"Assembly" starts with a low, menacing, siren-like wail over a dull buzzing, like the rumble of distant tanks on concrete. Periodically, the buzzing will flare up, and around 1:45 it flickers into a shock of feedback noise before unleashing a violent torrent of distortion and fuzz. One can easily imagine an outbreak of police aggression at this point, and in almost cinematic slow motion, a distant high-register melody mourns the mass arrests and the abuse and death under police custody.

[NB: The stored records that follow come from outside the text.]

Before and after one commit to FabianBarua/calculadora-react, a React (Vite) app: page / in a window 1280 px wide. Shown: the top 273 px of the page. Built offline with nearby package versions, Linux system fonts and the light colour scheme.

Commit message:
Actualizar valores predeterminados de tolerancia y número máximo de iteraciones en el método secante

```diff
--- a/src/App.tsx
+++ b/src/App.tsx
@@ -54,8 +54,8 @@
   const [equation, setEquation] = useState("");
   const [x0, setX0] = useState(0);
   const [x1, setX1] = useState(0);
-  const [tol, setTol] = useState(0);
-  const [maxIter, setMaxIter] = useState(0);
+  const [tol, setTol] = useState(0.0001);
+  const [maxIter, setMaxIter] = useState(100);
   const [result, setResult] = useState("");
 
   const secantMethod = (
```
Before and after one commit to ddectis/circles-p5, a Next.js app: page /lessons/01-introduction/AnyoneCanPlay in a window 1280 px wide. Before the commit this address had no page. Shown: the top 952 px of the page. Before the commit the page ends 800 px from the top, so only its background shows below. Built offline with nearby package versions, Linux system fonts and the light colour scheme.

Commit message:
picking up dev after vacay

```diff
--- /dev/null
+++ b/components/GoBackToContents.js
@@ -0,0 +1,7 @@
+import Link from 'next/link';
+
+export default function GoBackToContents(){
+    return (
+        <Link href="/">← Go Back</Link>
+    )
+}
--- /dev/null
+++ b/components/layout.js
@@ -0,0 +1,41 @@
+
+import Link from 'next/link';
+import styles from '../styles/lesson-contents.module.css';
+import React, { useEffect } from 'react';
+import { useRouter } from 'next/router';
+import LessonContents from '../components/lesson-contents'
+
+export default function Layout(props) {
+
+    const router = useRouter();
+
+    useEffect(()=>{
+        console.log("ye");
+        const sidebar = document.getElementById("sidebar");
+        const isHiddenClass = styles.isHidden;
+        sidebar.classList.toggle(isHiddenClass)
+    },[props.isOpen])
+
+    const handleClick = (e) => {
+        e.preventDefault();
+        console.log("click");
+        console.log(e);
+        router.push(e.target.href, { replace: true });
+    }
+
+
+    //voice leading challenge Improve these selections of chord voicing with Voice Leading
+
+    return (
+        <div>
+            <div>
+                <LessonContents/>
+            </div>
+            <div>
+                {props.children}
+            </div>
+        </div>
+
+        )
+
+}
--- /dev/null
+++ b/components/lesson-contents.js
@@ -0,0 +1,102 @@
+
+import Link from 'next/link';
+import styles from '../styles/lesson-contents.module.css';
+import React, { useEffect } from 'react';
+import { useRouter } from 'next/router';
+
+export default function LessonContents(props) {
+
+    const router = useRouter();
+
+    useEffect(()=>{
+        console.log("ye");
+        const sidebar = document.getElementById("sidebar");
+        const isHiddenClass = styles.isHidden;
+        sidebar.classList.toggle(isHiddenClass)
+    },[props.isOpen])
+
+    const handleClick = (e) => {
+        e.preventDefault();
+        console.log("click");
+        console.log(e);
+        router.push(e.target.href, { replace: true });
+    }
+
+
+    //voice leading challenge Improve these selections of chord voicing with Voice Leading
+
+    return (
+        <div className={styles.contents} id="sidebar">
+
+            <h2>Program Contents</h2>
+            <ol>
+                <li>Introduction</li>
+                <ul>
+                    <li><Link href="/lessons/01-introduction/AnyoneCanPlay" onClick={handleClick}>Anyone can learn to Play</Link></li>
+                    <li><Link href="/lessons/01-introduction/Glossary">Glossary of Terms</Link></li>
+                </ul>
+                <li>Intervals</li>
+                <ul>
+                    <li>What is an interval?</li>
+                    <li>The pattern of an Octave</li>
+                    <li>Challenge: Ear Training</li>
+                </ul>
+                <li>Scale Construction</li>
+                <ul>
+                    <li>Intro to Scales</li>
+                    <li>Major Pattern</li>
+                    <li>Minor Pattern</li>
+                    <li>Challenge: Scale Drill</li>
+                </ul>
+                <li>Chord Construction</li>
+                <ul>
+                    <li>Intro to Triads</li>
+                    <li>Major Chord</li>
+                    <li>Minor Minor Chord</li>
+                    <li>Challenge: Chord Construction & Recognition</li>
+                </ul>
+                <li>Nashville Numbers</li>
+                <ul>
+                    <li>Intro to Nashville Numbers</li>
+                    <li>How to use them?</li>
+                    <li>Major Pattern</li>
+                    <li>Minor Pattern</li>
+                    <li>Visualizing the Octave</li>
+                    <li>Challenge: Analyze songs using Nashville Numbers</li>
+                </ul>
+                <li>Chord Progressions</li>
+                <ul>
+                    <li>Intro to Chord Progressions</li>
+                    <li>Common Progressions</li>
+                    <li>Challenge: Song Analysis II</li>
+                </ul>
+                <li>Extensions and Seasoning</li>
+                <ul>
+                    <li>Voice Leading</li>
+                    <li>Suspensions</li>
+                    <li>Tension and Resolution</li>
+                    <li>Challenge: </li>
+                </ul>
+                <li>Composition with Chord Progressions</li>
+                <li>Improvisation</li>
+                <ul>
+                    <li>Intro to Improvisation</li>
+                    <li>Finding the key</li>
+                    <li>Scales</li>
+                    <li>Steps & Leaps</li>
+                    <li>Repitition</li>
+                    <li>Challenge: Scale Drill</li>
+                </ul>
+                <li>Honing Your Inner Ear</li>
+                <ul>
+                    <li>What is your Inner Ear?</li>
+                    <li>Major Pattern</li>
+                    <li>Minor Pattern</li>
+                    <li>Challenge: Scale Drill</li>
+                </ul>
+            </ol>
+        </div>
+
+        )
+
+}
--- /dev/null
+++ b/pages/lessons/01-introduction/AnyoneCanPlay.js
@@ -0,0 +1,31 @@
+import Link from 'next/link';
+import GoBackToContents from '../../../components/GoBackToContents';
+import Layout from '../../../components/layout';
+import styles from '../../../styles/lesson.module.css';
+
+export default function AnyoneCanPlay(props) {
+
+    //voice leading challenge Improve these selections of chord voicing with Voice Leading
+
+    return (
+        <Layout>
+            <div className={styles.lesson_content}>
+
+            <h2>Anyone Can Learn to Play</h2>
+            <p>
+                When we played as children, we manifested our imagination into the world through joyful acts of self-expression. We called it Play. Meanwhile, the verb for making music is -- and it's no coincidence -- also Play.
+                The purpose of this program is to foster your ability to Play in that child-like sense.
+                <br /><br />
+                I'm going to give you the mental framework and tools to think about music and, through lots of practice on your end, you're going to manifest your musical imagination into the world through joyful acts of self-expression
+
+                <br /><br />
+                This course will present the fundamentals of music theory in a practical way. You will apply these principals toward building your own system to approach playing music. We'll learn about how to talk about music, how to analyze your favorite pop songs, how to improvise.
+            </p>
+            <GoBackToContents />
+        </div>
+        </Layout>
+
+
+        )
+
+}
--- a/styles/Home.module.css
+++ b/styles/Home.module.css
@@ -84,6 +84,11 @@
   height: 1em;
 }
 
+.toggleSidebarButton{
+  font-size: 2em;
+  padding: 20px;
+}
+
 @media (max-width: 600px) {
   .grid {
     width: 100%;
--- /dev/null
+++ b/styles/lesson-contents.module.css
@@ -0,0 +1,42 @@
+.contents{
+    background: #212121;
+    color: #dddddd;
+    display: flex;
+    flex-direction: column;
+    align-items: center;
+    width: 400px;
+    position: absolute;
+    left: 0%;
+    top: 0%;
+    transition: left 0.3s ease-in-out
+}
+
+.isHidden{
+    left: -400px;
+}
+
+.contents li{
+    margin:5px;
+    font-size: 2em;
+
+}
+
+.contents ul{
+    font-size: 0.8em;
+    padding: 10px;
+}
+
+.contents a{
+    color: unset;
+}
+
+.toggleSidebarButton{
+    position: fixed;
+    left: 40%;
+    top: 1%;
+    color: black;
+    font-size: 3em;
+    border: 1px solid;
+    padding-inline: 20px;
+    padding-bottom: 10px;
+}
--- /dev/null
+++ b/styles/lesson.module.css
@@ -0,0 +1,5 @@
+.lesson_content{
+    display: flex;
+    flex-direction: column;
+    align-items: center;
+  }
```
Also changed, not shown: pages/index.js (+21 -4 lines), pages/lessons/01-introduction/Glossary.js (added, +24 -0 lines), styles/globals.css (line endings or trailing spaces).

While past Beard Closet releases have drifted quite a bit, this record feels refined and pointed. On Deadly Force, no track is over eight minutes, and each has its own flair. "Agent Provocateur" begins with a harsh high-frequency noise and ends with a repeated minor third motif resembling a schoolyard taunt; "Accountability" is surprisingly melodic for Beard Closet, as hopeful as possible given his sound and the subject matter.
The fact that this is a single guitarist with effects might call to mind Noveller's great 2015 album Fantastic Planet, but unlike those lush, variegated soundscapes, Beard Closet's Deadly Force is a lot harsher and bleaker, closer to noise artist Pharmakon or drone maestro Tim Hecker's early work. Like many noise artists, the sounds here can be appreciated for its sonic aesthetic, but the underlying meaning imbues it with even greater profundity and merit. (Arachnidiscs Recordings)